World Bank now talks about "sustainable development" and incorporates ecological concerns into their sponsorship of economic development. I recall reading Homer's warning of the doom of Nemesis in the Greek epics. Driven by pleonexia, or radical greed, Prometheus transgressed the boundaries of the human condition. In measureless presumption, he brought fire from the heavens and thereby brings doom onto himself. He was chained to a rock, an eagle preyed on his liver, and heartlessly healing gods kept him alive by regrafting the liver each night. The encounter of Prometheus with Nemesis is an immortal reminder of inescapable cosmic retribution for the ecological damage being caused in the name of eliminating suffering. Every man has become Prometheus, and Nemesis has become endemic; it is the backlash of progress. We are hostages to a lifestyle that provokes doom. In the words of the Chilean poet Vincente Huidorbo, insight into the alternatives not chosen, and opportunities missed can be found by remembering "those hours which have lost their clock."

Similarly, can we learn to treat with dignity the people with whom we share this earth? The value of service to others, the value of caring for others, the value of attempting to keep aware of social misery, inadequate housing, lack of proper healthcare, deprivation of food, and so on - these are not issues on which religion has a monopoly. The quest for truth, the quest for good, the quest for beautiful, all require us to let suffering speak, let victims be visible, and let social misery be put on the agenda of those with power. The life of a thinking man, one with feelings and a soul, is inextricably associated with the struggle of those who have been dehumanized on the margins of society. No justifications, philosophical or religious, can excuse the conscience and the soul of the more fortunate if he fails to act in compassion.

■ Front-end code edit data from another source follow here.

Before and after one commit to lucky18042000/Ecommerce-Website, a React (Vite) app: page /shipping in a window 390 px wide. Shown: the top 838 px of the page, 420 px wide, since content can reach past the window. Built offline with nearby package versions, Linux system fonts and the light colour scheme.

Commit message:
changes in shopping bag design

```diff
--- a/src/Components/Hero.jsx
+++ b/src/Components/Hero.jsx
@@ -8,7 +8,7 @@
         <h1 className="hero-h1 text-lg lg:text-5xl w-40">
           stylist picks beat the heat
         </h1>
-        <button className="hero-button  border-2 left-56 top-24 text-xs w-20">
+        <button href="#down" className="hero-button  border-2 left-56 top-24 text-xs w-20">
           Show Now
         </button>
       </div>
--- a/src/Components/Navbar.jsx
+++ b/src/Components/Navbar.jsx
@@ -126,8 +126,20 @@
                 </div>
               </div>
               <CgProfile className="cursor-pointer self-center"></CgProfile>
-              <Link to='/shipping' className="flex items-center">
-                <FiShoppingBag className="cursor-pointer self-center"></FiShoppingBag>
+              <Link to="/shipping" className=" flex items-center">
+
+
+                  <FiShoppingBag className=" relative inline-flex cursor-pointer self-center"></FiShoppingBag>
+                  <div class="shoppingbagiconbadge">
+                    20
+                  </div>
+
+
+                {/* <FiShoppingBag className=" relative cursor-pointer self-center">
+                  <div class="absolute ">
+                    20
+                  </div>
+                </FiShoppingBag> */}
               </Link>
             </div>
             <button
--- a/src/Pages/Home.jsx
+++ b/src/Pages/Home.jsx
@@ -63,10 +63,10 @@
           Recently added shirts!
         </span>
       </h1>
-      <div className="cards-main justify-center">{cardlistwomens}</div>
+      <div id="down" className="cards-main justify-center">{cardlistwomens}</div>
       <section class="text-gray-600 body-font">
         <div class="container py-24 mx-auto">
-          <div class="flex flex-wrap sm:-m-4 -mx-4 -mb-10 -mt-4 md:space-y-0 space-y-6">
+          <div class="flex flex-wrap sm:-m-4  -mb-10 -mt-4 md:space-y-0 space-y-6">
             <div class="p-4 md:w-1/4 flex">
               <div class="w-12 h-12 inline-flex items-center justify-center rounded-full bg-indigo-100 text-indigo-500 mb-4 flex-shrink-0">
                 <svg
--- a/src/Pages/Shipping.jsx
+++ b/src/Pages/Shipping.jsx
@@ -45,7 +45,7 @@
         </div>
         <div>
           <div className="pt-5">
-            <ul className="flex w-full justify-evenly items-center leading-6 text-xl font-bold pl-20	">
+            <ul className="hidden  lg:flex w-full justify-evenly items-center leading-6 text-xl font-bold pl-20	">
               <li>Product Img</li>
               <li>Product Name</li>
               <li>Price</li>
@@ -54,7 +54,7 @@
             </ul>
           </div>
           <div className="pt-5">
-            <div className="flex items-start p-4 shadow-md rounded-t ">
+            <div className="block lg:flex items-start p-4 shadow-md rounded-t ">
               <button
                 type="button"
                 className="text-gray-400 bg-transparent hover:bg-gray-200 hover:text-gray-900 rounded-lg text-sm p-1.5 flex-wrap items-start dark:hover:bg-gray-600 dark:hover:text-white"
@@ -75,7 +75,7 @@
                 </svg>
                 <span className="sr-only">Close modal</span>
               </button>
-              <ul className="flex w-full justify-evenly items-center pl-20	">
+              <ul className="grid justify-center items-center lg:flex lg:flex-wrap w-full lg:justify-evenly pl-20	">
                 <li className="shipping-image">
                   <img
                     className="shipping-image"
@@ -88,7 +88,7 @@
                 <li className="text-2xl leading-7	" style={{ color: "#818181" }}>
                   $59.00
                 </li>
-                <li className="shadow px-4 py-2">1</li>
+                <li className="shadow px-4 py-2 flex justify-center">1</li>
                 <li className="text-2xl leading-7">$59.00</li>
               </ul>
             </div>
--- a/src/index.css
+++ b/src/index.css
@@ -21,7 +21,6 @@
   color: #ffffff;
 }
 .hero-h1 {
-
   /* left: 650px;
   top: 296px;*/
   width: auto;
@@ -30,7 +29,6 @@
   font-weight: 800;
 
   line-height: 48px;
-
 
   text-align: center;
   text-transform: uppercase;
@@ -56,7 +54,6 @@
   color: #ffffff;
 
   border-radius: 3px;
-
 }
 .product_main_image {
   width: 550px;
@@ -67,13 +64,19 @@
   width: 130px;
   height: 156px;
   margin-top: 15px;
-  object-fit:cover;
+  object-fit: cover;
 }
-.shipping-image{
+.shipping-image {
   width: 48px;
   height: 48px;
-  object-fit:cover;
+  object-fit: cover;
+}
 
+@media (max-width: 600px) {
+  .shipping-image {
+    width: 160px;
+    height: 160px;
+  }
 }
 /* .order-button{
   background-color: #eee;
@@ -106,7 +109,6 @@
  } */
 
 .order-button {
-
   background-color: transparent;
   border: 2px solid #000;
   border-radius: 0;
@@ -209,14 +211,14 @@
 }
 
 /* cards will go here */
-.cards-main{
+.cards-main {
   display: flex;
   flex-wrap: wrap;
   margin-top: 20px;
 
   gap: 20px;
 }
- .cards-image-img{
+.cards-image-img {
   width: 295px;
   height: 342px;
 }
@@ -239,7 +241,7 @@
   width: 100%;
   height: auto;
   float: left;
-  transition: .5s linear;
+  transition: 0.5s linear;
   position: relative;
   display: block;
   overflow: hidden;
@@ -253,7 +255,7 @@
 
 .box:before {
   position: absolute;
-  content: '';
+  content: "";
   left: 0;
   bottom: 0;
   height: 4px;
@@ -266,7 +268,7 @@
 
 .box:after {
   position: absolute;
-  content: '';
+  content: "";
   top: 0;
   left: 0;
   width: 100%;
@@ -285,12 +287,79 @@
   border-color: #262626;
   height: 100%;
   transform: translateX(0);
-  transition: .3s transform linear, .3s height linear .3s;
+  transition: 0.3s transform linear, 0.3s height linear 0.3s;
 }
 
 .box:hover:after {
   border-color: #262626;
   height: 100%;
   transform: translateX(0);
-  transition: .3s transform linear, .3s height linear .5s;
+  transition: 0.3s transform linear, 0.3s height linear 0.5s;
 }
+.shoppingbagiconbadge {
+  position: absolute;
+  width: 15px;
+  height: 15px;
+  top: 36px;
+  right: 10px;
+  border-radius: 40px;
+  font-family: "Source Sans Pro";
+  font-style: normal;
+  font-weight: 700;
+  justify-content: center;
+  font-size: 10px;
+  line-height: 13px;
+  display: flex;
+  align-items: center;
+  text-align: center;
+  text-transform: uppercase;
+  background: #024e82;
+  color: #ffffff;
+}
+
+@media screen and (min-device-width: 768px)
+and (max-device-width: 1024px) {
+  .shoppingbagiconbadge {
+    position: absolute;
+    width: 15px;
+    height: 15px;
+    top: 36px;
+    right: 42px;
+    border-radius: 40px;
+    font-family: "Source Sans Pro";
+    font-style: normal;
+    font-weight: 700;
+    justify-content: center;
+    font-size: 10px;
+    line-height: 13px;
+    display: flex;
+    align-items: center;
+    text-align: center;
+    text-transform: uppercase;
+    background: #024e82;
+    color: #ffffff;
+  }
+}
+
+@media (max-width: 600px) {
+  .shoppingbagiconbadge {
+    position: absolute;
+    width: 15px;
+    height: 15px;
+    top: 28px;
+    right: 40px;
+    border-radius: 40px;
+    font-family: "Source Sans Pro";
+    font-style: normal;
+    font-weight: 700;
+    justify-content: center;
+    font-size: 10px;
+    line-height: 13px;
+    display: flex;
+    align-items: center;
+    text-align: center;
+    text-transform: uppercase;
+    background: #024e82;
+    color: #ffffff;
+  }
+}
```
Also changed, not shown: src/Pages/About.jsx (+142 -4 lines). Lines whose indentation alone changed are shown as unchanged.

As NRIs, we need to talk about what can improve the lives of our peoples - the ideas that shape, sustain, and challenge us; ideas we constantly test against experience and refine through the trials and errors of a true democracy. When we offer messages of hope and possibility, we must be conscious of the potential for evil. We must not be blinded by our few successes. Yes, we are excelling ourselves in computer science, engineering, and technology in general. But where is the heart?

Most of us have found prosperity in the countries we have adopted. We are prepared to consider investment in India if the rewards are commensurate with the risks. But we also owe something greater than our self-interest to the country of origin. I respectfully ask of all of us to do just that.

Thank you.

[ home | projects | news | volunteer | donate | contact ]